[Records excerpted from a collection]
==*==

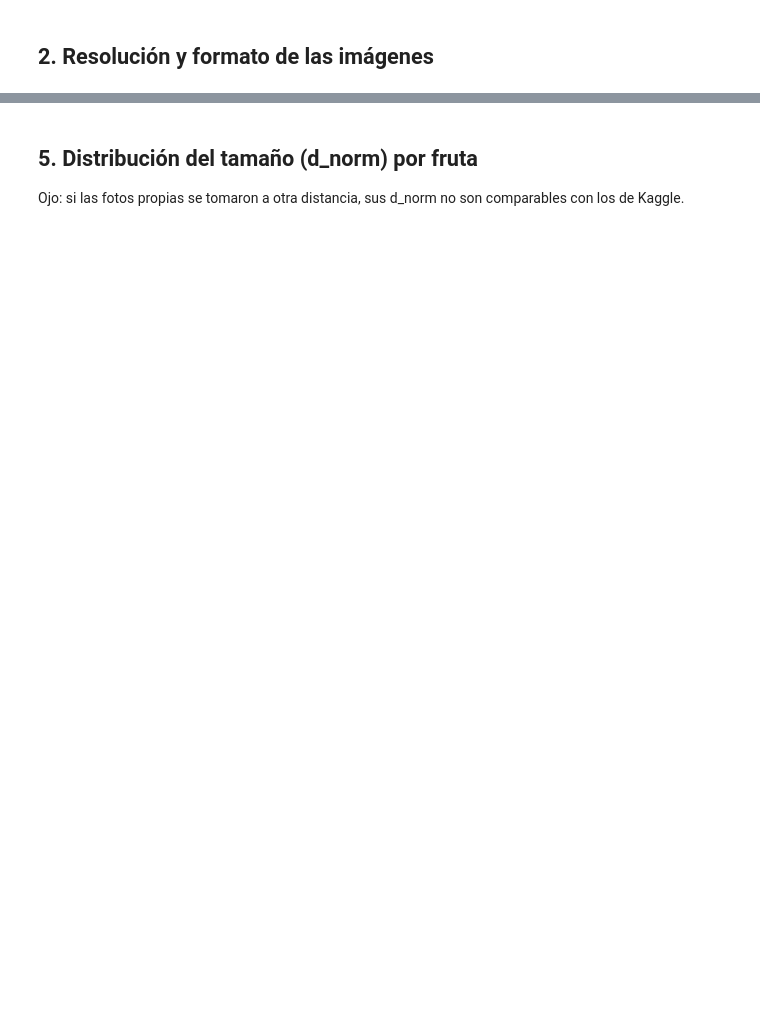
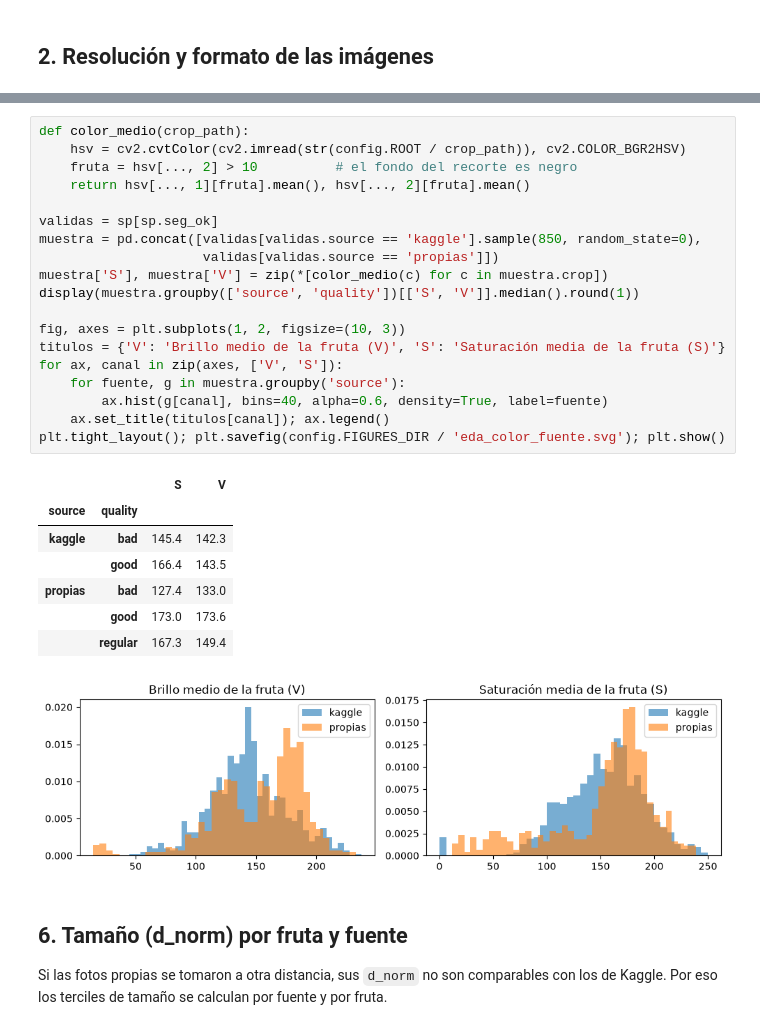
Before and after one commit to byrejaxxmodz/apo3-fruit-quality-classification, a Jupyter notebook: notebooks/01_eda.ipynb, the cells around one changed output, grey strips where cells are left out. Saved outputs shown, nothing was run; the diff lists cells and outputs as text; blank space fills up the shorter version.

```diff
--- a/notebooks/01_eda.ipynb
+++ b/notebooks/01_eda.ipynb
@@ -54,4 +172,32 @@ for ax, p in zip(np.atleast_1d(axes), bad.path):
+# %%
+def color_medio(crop_path):
+    hsv = cv2.cvtColor(cv2.imread(str(config.ROOT / crop_path)), cv2.COLOR_BGR2HSV)
+    fruta = hsv[..., 2] > 10          # el fondo del recorte es negro
+    return hsv[..., 1][fruta].mean(), hsv[..., 2][fruta].mean()
+
+validas = sp[sp.seg_ok]
+muestra = pd.concat([validas[validas.source == 'kaggle'].sample(850, random_state=0),
+                     validas[validas.source == 'propias']])
+muestra['S'], muestra['V'] = zip(*[color_medio(c) for c in muestra.crop])
+display(muestra.groupby(['source', 'quality'])[['S', 'V']].median().round(1))
+
+fig, axes = plt.subplots(1, 2, figsize=(10, 3))
+titulos = {'V': 'Brillo medio de la fruta (V)', 'S': 'Saturación media de la fruta (S)'}
+for ax, canal in zip(axes, ['V', 'S']):
+    for fuente, g in muestra.groupby('source'):
+        ax.hist(g[canal], bins=40, alpha=0.6, density=True, label=fuente)
+    ax.set_title(titulos[canal]); ax.legend()
+plt.tight_layout(); plt.savefig(config.FIGURES_DIR / 'eda_color_fuente.svg'); plt.show()
+# %% [output]
+|  |  | S | V |
+| source | quality |  |  |
+| kaggle | bad | 145.4 | 142.3 |
+|  | good | 166.4 | 143.5 |
+| propias | bad | 127.4 | 133.0 |
+|  | good | 173.0 | 173.6 |
+|  | regular | 167.3 | 149.4 |
+[figure, added]
 # %% [markdown]
-## 5. Distribución del tamaño (d_norm) por fruta
-Ojo: si las fotos propias se tomaron a otra distancia, sus d_norm no son comparables con los de Kaggle.
+## 6. Tamaño (d_norm) por fruta y fuente
+Si las fotos propias se tomaron a otra distancia, sus `d_norm` no son comparables con los de Kaggle. Por eso los terciles de tamaño se calculan por fuente y por fruta.
 # %%
```
Also changed, not shown: parts of 17 cells of this notebook, 10 other files.
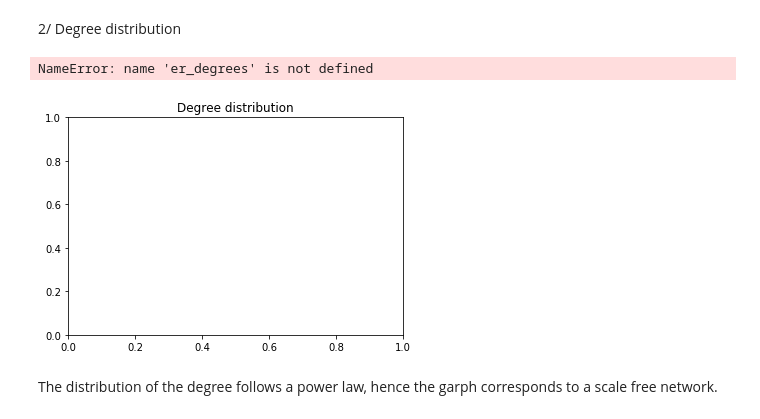
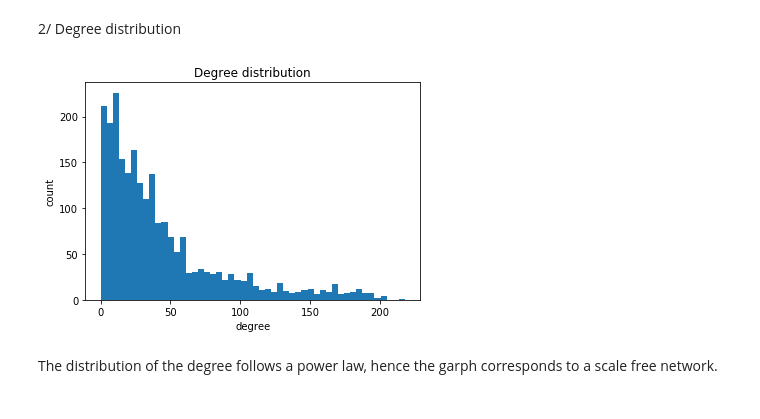
Before and after one commit to aaag97/ntds-projects, a Jupyter notebook: Project/wikipedia.ipynb, the cells around one changed output. Cells and saved outputs as stored; diff of their text form; code cells hidden in the pictures.

```diff
--- a/Project/wikipedia.ipynb
+++ b/Project/wikipedia.ipynb
@@ -579,13 +579,12 @@ Five Billion Years of Change
 # %%
 plt.title("Degree distribution")
 degrees = [d for (i,d) in graph.degree()]
-plt.hist(er_degrees,bins = 50);
+plt.hist(degrees,bins = 50);
 plt.xlabel('degree')
 plt.ylabel('count')
 plt.show()
 # %% [output]
-NameError: name 'er_degrees' is not defined
-[figure, old version]
+[figure, new version]
 # %% [markdown]
 The distribution of the degree follows a power law, hence the garph corresponds to a scale free network.
 # %%
```
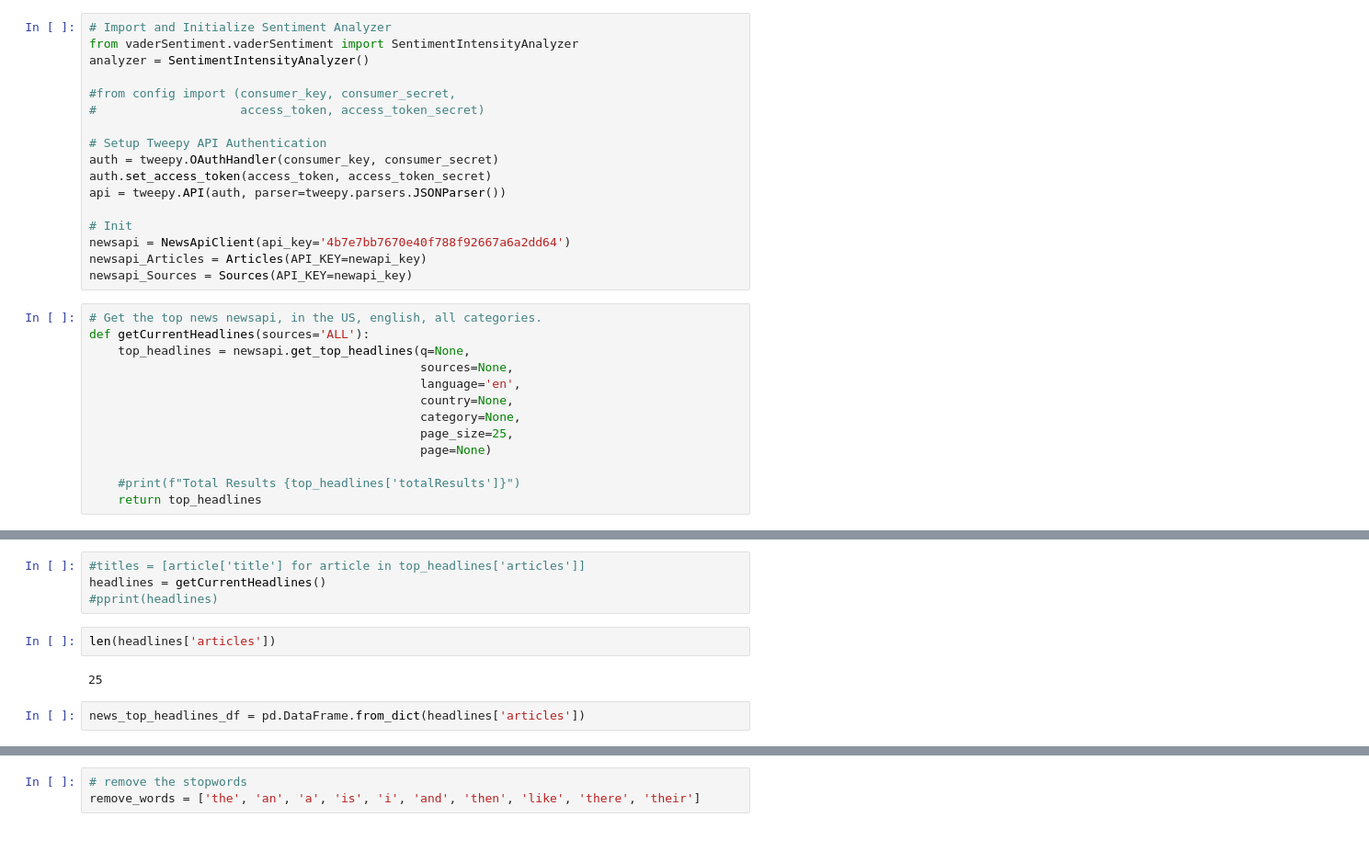
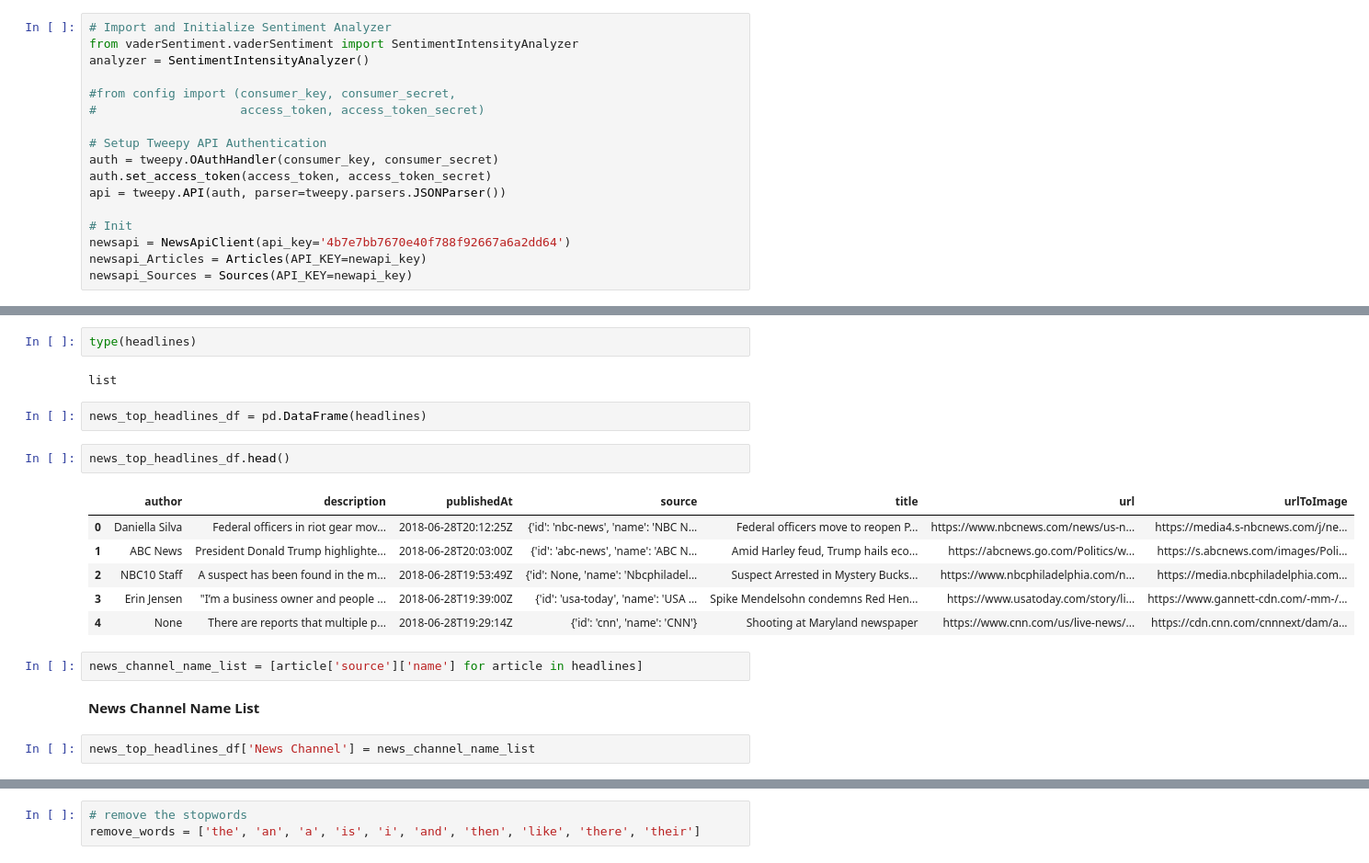
Before and after one commit to bsadagopa/Project1, a Jupyter notebook: TodaysNewsTrend.ipynb, the cells around one changed output, grey strips where cells are left out. Shown at 92% size. Saved outputs shown, nothing was run; the diff lists cells and outputs as text.

```diff
--- a/TodaysNewsTrend.ipynb
+++ b/TodaysNewsTrend.ipynb
@@ -50,16 +50,3 @@ api = tweepy.API(auth, parser=tweepy.parsers.JSONParser())
 newsapi = NewsApiClient(api_key='4b7e7bb7670e40f788f92667a6a2dd64')
 newsapi_Articles = Articles(API_KEY=newapi_key)
 newsapi_Sources = Sources(API_KEY=newapi_key)
-# %%
-# Get the top news newsapi, in the US, english, all categories.
-def getCurrentHeadlines(sources='ALL'):
-    top_headlines = newsapi.get_top_headlines(q=None,
-                                              sources=None,
-                                              language='en',
-                                              country=None,
-                                              category=None,
-                                              page_size=25,
-                                              page=None)
-
-    #print(f"Total Results {top_headlines['totalResults']}")
-    return top_headlines
@@ -66,11 +188,22 @@ def getCurrentHeadlines(sources='ALL'):
+# %%
+type(headlines)
+# %% [output]
+list
+# %%
+news_top_headlines_df = pd.DataFrame(headlines)
+# %%
+news_top_headlines_df.head()
+# %% [output]
+|  | author | description | publishedAt | source | title | url | urlToImage |
+| 0 | Daniella Silva | Federal officers in riot gear mov... | 2018-06-28T20:12:25Z | {'id': 'nbc-news', 'name': 'NBC N... | Federal officers move to reopen P... | https://www.nbcnews.com/news/us-n... | https://media4.s-nbcnews.com/j/ne... |
+| 1 | ABC News | President Donald Trump highlighte... | 2018-06-28T20:03:00Z | {'id': 'abc-news', 'name': 'ABC N... | Amid Harley feud, Trump hails eco... | https://abcnews.go.com/Politics/w... | https://s.abcnews.com/images/Poli... |
+| 2 | NBC10 Staff | A suspect has been found in the m... | 2018-06-28T19:53:49Z | {'id': None, 'name': 'Nbcphiladel... | Suspect Arrested in Mystery Bucks... | https://www.nbcphiladelphia.com/n... | https://media.nbcphiladelphia.com... |
+| 3 | Erin Jensen | "I’m a business owner and people ... | 2018-06-28T19:39:00Z | {'id': 'usa-today', 'name': 'USA ... | Spike Mendelsohn condemns Red Hen... | https://www.usatoday.com/story/li... | https://www.gannett-cdn.com/-mm-/... |
+| 4 | None | There are reports that multiple p... | 2018-06-28T19:29:14Z | {'id': 'cnn', 'name': 'CNN'} | Shooting at Maryland newspaper | https://www.cnn.com/us/live-news/... | https://cdn.cnn.com/cnnnext/dam/a... |
 # %%
-#titles = [article['title'] for article in top_headlines['articles']]
-headlines = getCurrentHeadlines()
-#pprint(headlines)
+news_channel_name_list = [article['source']['name'] for article in headlines]
-# %%
-len(headlines['articles'])
-# %% [output]
-25
-# %%
-news_top_headlines_df = pd.DataFrame.from_dict(headlines['articles'])
+# %% [markdown]
+**News Channel Name List**
+# %%
+news_top_headlines_df['News Channel'] = news_channel_name_list
 # %%
```
Also changed, not shown: parts of 11 cells of this notebook.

==*==

▸ Work task
The answer must be every line from the records above that contains the word "nothing", copied in full.

▸ Worked solution
Before and after one commit to byrejaxxmodz/apo3-fruit-quality-classification, a Jupyter notebook: notebooks/01_eda.ipynb, the cells around one changed output, grey strips where cells are left out. Saved outputs shown, nothing was run; the diff lists cells and outputs as text; blank space fills up the shorter version.
Before and after one commit to bsadagopa/Project1, a Jupyter notebook: TodaysNewsTrend.ipynb, the cells around one changed output, grey strips where cells are left out. Shown at 92% size. Saved outputs shown, nothing was run; the diff lists cells and outputs as text.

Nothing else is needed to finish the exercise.